- You’ll need an appropriately-sized tub. Use plastic as it won’t have any sharp edges.
- A mild cleanser made, especially for babies.
- Soft sponge to distribute the water.
- Plain cotton cleaning pads to clean your baby’s eyes.
- Soft towel to dry your baby gently.
When and How to Wash a Baby’s Face
Wash your baby’s face right before her bath. Dampen a sponge or cotton wool in warm water and gently wipe the face. Ensure that the water is not too hot for the baby’s skin. Gently wipe over her eyes. Also, wipe behind the baby’s ears and the exterior part of the ears. Do not use your fingers or a cotton swab to clear earwax as this may cause blockage or damage the eardrum. Before washing away any dried mucus near the eyes or nostrils, dab it with a ball of wet cotton wool to make it softer.

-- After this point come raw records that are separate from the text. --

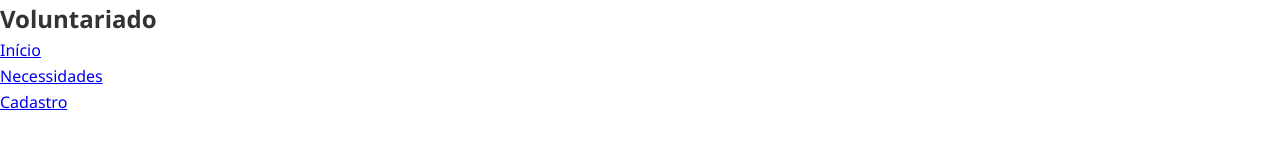
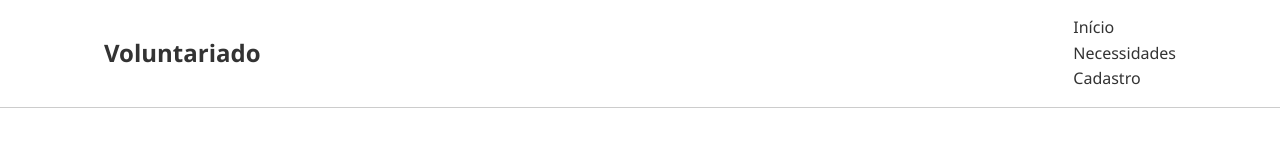
Before and after one commit to Joao-Felipe-coding/voluntariado, a plain HTML site: page index.html in a window 1280 px wide. Drawn offline with Linux system fonts and the light colour scheme.

Commit message:
estilizando o fundo da navbar e tirando as decorações padrões dos links

```diff
--- a/frontend/assets/css/style.css
+++ b/frontend/assets/css/style.css
@@ -1,3 +1,4 @@
+/* Paleta de cores */
 :root {
   --primary-color: #4a6da7;
   --secondary-color: #304e80;
@@ -22,3 +23,32 @@ body {
   line-height: 1.6;
   color: var(--text-color);
 }
+
+/* Header */
+header a {
+  text-decoration: none;
+  color: inherit;
+}
+
+header ul {
+  list-style: none;
+}
+
+header {
+  background-color: var(--light-color);
+  background-color: rgba(255, 255, 255, 0.5);
+  backdrop-filter: blur(10px);
+  border-bottom: 1px solid var(--gray);
+  position: sticky;
+  top: 0;
+  z-index: 1000;
+}
+
+.navbar {
+  display: flex;
+  justify-content: space-between;
+  align-items: center;
+  padding: 15px 5%;
+  max-width: 1200px;
+  margin: 0 auto;
+}
```
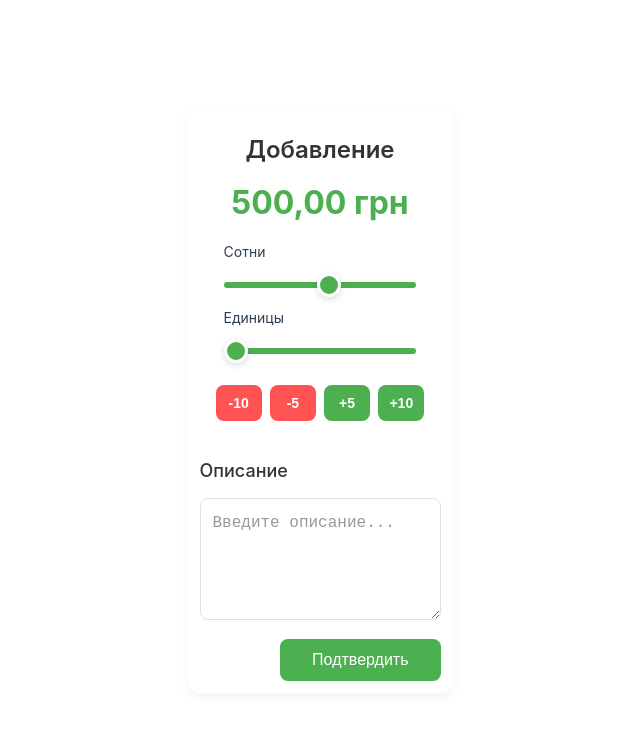
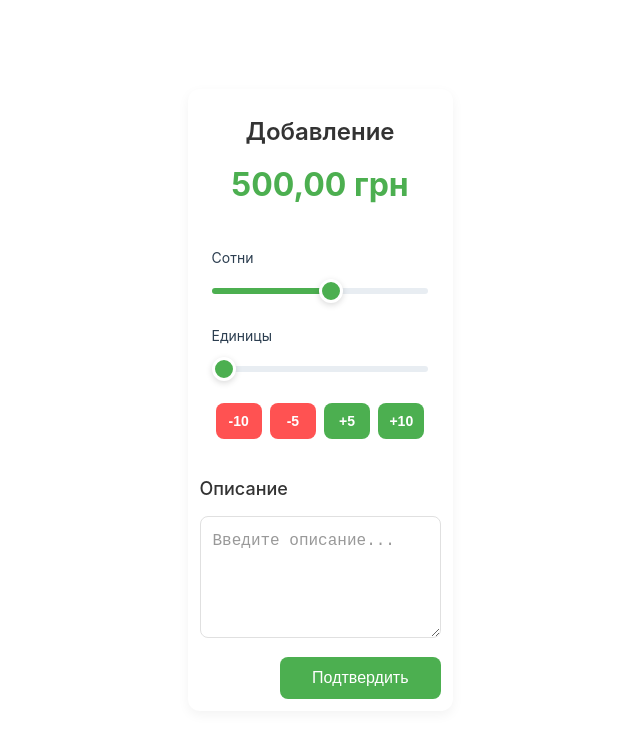
Before and after one commit to City7g/my-app, a Vue app: page /add/1 in a window 1280 px wide. Shown: the top 738 px of the page, without its empty margins (320-960 px from the left). Built offline with nearby package versions, Linux system fonts and the light colour scheme; the HTML template or start-up script is replaced by a standard one.

Commit message:
fix bg input gradient

```diff
--- a/src/components/PriceRange.vue
+++ b/src/components/PriceRange.vue
@@ -34,14 +34,8 @@ const ones = computed({
   }
 })
 
-const getBackgroundSizeHundreds = computed(() => {
-  const value = (hundreds.value * 100) / 900
-  return `${value}% 100%`
-})
-
-const getBackgroundSizeOnes = computed(() => {
-  const value = (ones.value * 100) / 99
-  return `${value}% 100%`
+const getGradientStyle = (value: number, max: number) => ({
+  background: `linear-gradient(to right, var(--primary-color) 0%, var(--primary-color) ${(value * 100) / max}%, #E8EDF2 ${(value * 100) / max}%, #E8EDF2 100%)`
 })
 
 const adjustPrice = (amount: number) => {
@@ -59,18 +53,16 @@ const adjustPrice = (amount: number) => {
       <div class="price-display">
         {{ formatPrice(price) }}
       </div>
-      <div class="range-container">
-        <label class="range-label">Сотни</label>
-        <input type="range" :min="0" :max="900" :step="100" v-model="hundreds" class="range-input" :style="{
-          background: `linear-gradient(to right, var(--primary-color) 0%, var(--primary-color) ${getBackgroundSizeHundreds}, #E8EDF2 ${getBackgroundSizeHundreds}, #E8EDF2 100%)`
-        }" />
-      </div>
-      <div class="range-container">
-        <label class="range-label">Единицы</label>
-        <input type="range" :min="0" :max="99" :step="1" v-model="ones" class="range-input" :style="{
-          background: `linear-gradient(to right, var(--primary-color) 0%, var(--primary-color) ${getBackgroundSizeOnes}, #E8EDF2 ${getBackgroundSizeOnes}, #E8EDF2 100%)`
-        }" />
-      </div>
+      <label class="range-container">
+        <span class="range-label">Сотни</span>
+        <input type="range" :min="0" :max="900" :step="100" v-model="hundreds" class="range-input"
+          :style="getGradientStyle(hundreds, 900)" />
+      </label>
+      <label class="range-container">
+        <span class="range-label">Единицы</span>
+        <input type="range" :min="0" :max="99" :step="1" v-model="ones" class="range-input"
+          :style="getGradientStyle(ones, 99)" />
+      </label>
       <div class="quick-adjust">
         <button v-for="value in [-10, -5, 5, 10]" :key="value" @click="adjustPrice(value)" class="adjust-button" :class="{
           'decrease': value < 0,
```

You do not need any soap or cleanser to clean the baby’s face.
Baby Bath Procedure – Steps to Follow to Make Baby Bathing Easy
Here is how to bath a baby correctly:
- Fill the tub with a few inches of lukewarm water. If you have a thermometer, you can check to make sure that the water is between 90 and 100 degrees Fahrenheit. Check the temperature against the inner side of your wrist.
- Support your baby’s head and neck and gently place her in the tub. Continue to support her with one arm.
- Use the cotton pads to clean your baby’s eyes. Soften them in water and gently wipe outward. Use one pad for only one eye. Use the soft sponge to clean her mouth, nose, face, neck, and ears.
- Use a gentle cleanser made for babies and gently clean the rest of the body with the sponge.
- Wash the diaper area last from front to back. Do not pull the foreskin back in case your boy is uncircumcised.
- All babies enjoy being in the water. Make sure that you keep pouring water over her body to ensure that she stays warm.
- Remove your baby gently from the tub while supporting her head and neck and quickly wrap her in a towel.
- Use a soft towel to clean your baby’s skin thoroughly. Don’t forget to clean in all the creases and always pat dry.
- Use a baby moisturiser to lock in moisture. Your baby’s skin is delicate and prone to drying out.
Precautions to Take for Safe Baby Bathing
- Do not leave your baby unattended in the water even for a second. If you must answer something urgently, remove your baby from the water and take her with you.
- Do not keep the water running while your baby is in the tub. Temperature changes can be sudden and unexpected.
- Reduce the temperature settings on your water heater to less than 120 degrees Fahrenheit.
Some Important Baby Bathing Tips
- Your baby will most likely fall asleep after a warm bath. Make sure that you keep this in mind when you schedule her bath time.
- Clean only what you can see; do not try to clean the ear canal or inside the nose.
- Place a non-skid mat in the area where you will be bathing your baby. This will prevent any accidents.
- Never leave your baby unattended in the water.
It is vital to understand the needs of your baby before giving her a bath. We recommend specially-designed baby hygiene products when bathing a baby. It is crucial to keep an eye out for lesions, blister or rashes when grooming your child, if you notice any, consult a specialist as soon as you can. Try organic baby soaps and shampoos while bathing and organic moisturisers and wipes for general use.